Sunday Burgs book review
A Moment in the Sun, by John Sayles. McSweeney’s Books, 2011.
Reviewed by Gene Hyde of Blacksburg. He is archivist and special collections librarian at Radford University and a member of the Montgomery-Floyd Regional Library Board of Trustees.
The 1890s was a decade of transition for the United States. America’s internal westward expansion had drawn to a close, while the country embarked on its first foray into international imperialism with the Spanish-American War. The Klondike gold rush created a frenzy up north, Jim Crow and racial tensions cast a pall in the South, and unions struggled for workers’ rights in a series of violent strikes. It was, to say the least, an interesting time in American history, an era that serves as the stage for this fine pair of historical novels by Dominic Smith and John Sayles.
Australian-born, Texas-based author Dominic Smith’s “Bright and Distant Shores” is beautiful novel that unfolds in both Chicago and the distant islands of the Pacific. As skyscrapers start to fill the Chicago skyline, the city’s attention is cast to distant shores when it hosts the 1893 World’s Columbian Exposition. One businessman, in an effort to build his own museum to compete with the nascent Field Museum, hires Owen Graves to sail the South Seas in search artifacts and treasure.
Graves, meanwhile, has fallen in love with Adelaide Cummings, a suffragette who volunteers at Hull House and against his better judgment sets sail in hope of securing his own fortune. Once in the Pacific he encounters Argus Niu, a New Guinea native raised and educated by Scottish missionaries who seeks a monastic life in the United States.
Smith is a brilliant writer, adept at developing rich, complex characters and evoking both urban Chicago and the surf-washed shores of the Solomon Islands. His story is fast-paced and highly engaging, taking a few unexpected yet convincing turns along the way. “Bright and Distant Shores” is a well-researched, thoughtful work of literary fiction that’s hard to put down.
American filmmaker John Sayles is best known for such movies as Matewan, Eight Men Out, Lone Star, Limbo, and Silver City. He’s also published several novels, including his latest, “A Moment in the Sun,” a sprawling work filled with characters cast adrift in the turbulent events of 1890s America.

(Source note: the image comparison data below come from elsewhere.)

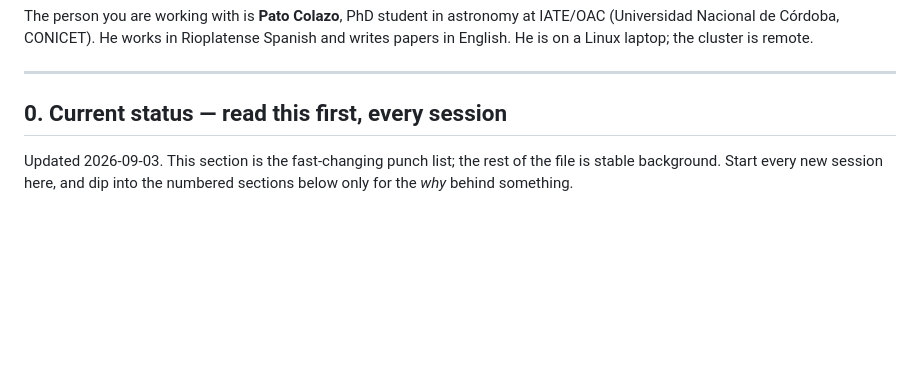
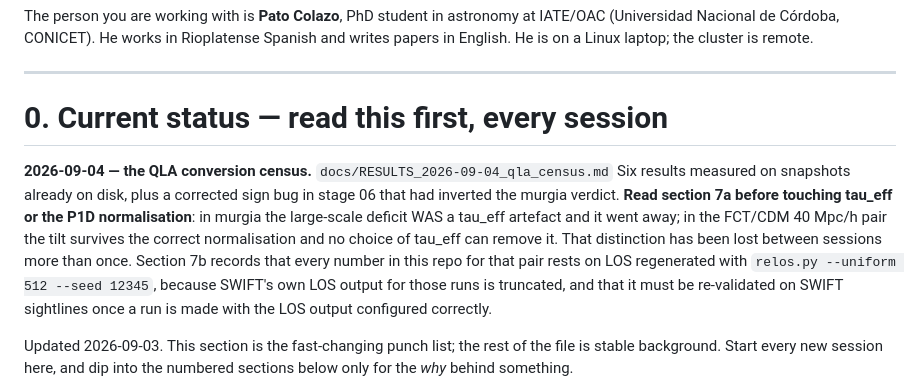
Before and after one commit to patricio-c/Lyman-Alpha-PBHs, a Markdown page: HANDOFF.md, the part around the change. Rendered like a GitHub page; blank space fills up the shorter version.

Commit message:
HANDOFF: point section 0 at the 2026-09-04 QLA census

```diff
--- a/HANDOFF.md
+++ b/HANDOFF.md
@@ -10,7 +10,20 @@ the cluster is remote.
 
 ---
 
-## 0. Current status — read this first, every session
+# 0. Current status — read this first, every session
+
+**2026-09-04 — the QLA conversion census.** `docs/RESULTS_2026-09-04_qla_census.md`
+Six results measured on snapshots already on disk, plus a corrected sign
+bug in stage 06 that had inverted the murgia verdict. **Read section 7a
+before touching tau_eff or the P1D normalisation**: in murgia the
+large-scale deficit WAS a tau_eff artefact and it went away; in the
+FCT/CDM 40 Mpc/h pair the tilt survives the correct normalisation and no
+choice of tau_eff can remove it. That distinction has been lost between
+sessions more than once. Section 7b records that every number in this
+repo for that pair rests on LOS regenerated with
+`relos.py --uniform 512 --seed 12345`, because SWIFT's own LOS output for
+those runs is truncated, and that it must be re-validated on SWIFT
+sightlines once a run is made with the LOS output configured correctly.
 
 Updated 2026-09-03. This section is the fast-changing punch list; the rest of
 the file is stable background. Start every new session here, and dip into the
```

Unlike Smith’s novel, which uses historical events as a literary backdrop for an original narrative, “A Moment in the Sun” is primarily concerned with how history shapes peoples’ lives, particularly when events are out of an individual’s control.
Over the course of 955 pages, Sayles’s characters grow and develop as they are shaped by history. He follows several major events, including the 1898 Wilmington, North Carolina race riots. Several of his characters are successful middle class African Americans in Wilmington, and one of the major plot lines involves how they survive the diaspora from Wilmington, ending up in New York City and the U. S. Army.
The Spanish-American War and the corresponding invasions of Cuba and the Philippines form Sayles’ second major plot line. (His portrayal of the Philippine-American War is also the subject of Sayles’ 2010 film “Amigo.”) He follows several troops serving in an African-American Army division, as well as a group of Filipino insurgents as they fight the Americans. As befitting a filmmaker, Sayles throws in the occasional historical cameo (as it were), with Teddy Roosevelt and Mark Twain showing up for a few pages. Fans of Sayles’ films and his unflinching progressive viewpoint will find much to love in “A Moment in the Sun.”
-If you would like to be a guest reviewer, e-mail email@example.com.
No Comments »
No comments yet.